Collection entries:
================================

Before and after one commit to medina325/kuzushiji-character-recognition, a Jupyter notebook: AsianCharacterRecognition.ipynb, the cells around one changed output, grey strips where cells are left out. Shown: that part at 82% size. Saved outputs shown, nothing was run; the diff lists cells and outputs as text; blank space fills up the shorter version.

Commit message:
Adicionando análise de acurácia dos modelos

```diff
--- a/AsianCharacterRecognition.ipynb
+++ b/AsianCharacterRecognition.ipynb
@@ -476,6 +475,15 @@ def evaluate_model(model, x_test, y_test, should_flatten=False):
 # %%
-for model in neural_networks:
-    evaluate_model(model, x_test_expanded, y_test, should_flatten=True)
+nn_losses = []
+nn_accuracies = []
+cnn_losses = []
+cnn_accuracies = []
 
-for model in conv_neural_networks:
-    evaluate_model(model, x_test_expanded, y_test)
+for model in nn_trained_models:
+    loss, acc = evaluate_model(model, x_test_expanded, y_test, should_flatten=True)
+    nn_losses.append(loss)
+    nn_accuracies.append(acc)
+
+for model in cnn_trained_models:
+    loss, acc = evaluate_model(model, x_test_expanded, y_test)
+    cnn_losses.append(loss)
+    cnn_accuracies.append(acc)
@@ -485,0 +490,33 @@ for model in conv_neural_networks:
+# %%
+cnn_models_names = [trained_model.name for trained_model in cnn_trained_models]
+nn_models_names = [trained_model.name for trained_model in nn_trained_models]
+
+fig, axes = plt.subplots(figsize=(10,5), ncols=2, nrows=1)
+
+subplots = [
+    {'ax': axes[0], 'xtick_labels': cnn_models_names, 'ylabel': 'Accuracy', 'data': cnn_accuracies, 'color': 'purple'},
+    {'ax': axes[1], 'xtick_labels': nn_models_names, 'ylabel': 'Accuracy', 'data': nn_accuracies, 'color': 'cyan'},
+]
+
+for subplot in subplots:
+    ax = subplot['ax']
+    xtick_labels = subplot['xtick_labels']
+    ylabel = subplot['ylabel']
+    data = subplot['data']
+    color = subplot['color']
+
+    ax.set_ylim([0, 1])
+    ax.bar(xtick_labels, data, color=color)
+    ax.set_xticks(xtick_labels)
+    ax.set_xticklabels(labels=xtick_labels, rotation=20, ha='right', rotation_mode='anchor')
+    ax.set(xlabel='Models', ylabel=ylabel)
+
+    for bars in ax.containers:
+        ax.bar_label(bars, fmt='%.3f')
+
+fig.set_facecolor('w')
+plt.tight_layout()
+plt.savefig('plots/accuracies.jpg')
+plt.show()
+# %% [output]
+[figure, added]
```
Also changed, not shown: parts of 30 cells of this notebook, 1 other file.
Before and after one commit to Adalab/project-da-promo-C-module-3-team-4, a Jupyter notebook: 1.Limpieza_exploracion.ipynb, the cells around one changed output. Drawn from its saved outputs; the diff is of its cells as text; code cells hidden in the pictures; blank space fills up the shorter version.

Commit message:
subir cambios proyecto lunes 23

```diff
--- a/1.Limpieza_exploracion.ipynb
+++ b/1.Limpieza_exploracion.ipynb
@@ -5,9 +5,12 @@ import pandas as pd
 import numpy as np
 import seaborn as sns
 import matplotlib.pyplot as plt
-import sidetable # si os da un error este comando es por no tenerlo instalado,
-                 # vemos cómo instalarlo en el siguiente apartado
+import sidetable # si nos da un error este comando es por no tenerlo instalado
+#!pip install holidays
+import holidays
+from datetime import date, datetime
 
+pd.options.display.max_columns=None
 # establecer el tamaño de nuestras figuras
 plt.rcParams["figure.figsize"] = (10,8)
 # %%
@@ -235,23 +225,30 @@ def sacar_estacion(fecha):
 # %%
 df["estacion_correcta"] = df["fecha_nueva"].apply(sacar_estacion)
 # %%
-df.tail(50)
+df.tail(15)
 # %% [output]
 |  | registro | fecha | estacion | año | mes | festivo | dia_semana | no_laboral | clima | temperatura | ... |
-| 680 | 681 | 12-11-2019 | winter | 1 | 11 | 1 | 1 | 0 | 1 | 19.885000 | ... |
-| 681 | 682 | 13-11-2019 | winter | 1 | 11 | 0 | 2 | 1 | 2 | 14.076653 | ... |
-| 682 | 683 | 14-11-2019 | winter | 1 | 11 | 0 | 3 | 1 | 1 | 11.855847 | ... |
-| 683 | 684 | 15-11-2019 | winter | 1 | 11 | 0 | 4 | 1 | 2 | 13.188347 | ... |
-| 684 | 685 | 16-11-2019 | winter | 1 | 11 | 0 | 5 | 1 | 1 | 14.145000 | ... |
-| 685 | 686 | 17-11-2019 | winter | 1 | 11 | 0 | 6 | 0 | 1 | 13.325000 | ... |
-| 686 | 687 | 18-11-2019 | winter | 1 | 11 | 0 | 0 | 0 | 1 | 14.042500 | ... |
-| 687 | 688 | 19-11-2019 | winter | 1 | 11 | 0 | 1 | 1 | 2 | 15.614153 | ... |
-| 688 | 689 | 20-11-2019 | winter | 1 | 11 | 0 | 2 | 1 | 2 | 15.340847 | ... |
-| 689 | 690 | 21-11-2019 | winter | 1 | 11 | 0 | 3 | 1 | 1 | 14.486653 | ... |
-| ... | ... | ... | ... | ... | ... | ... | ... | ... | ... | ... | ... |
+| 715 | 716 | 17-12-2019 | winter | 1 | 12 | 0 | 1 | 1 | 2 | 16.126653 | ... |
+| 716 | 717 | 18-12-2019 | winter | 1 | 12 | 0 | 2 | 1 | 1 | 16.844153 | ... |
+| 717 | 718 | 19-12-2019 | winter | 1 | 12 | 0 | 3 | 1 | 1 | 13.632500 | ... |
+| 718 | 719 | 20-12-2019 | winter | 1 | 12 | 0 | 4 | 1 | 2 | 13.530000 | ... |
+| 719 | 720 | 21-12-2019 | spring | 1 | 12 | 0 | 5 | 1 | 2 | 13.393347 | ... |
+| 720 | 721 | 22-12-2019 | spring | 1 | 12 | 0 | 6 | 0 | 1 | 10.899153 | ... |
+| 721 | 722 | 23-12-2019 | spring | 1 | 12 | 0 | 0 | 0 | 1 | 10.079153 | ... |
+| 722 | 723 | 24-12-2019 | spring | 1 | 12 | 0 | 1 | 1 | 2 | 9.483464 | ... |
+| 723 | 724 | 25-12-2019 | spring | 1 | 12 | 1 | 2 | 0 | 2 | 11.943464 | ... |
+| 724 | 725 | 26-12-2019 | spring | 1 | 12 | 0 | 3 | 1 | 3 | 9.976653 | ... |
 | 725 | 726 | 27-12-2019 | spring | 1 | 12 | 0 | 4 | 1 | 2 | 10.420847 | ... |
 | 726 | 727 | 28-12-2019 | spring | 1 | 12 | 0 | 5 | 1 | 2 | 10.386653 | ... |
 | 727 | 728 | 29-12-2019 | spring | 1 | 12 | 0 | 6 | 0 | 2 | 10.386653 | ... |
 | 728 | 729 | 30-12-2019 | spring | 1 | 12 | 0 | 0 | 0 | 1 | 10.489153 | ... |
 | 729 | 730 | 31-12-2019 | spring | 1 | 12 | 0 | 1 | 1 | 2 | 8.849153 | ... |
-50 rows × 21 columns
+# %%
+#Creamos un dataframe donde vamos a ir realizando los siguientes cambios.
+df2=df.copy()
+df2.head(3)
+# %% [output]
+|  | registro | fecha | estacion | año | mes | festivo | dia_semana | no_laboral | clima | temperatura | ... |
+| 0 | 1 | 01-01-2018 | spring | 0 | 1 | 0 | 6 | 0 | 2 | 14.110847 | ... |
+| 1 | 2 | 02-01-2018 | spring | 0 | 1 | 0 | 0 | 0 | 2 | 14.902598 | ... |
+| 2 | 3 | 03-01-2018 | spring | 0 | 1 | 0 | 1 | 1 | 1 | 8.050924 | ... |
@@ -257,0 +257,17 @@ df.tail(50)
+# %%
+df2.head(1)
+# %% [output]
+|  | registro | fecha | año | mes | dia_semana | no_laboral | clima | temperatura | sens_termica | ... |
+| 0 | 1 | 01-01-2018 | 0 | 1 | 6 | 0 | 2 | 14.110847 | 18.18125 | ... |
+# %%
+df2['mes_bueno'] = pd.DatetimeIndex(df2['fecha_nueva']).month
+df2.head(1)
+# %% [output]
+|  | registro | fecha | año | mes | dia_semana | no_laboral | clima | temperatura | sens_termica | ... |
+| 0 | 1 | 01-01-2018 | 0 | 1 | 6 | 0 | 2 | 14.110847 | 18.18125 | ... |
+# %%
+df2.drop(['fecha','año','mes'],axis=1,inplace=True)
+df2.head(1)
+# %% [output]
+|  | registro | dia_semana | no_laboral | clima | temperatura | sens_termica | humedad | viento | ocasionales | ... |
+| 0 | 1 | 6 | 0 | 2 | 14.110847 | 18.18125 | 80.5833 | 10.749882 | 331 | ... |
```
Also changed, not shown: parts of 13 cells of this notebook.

================================

ABOUT THIS EXERCISE. Filter the records above down to the lines containing "AsianCharacterRecognition".

RESULT FOR THIS TASK.
Before and after one commit to medina325/kuzushiji-character-recognition, a Jupyter notebook: AsianCharacterRecognition.ipynb, the cells around one changed output, grey strips where cells are left out. Shown: that part at 82% size. Saved outputs shown, nothing was run; the diff lists cells and outputs as text; blank space fills up the shorter version.
--- a/AsianCharacterRecognition.ipynb
+++ b/AsianCharacterRecognition.ipynb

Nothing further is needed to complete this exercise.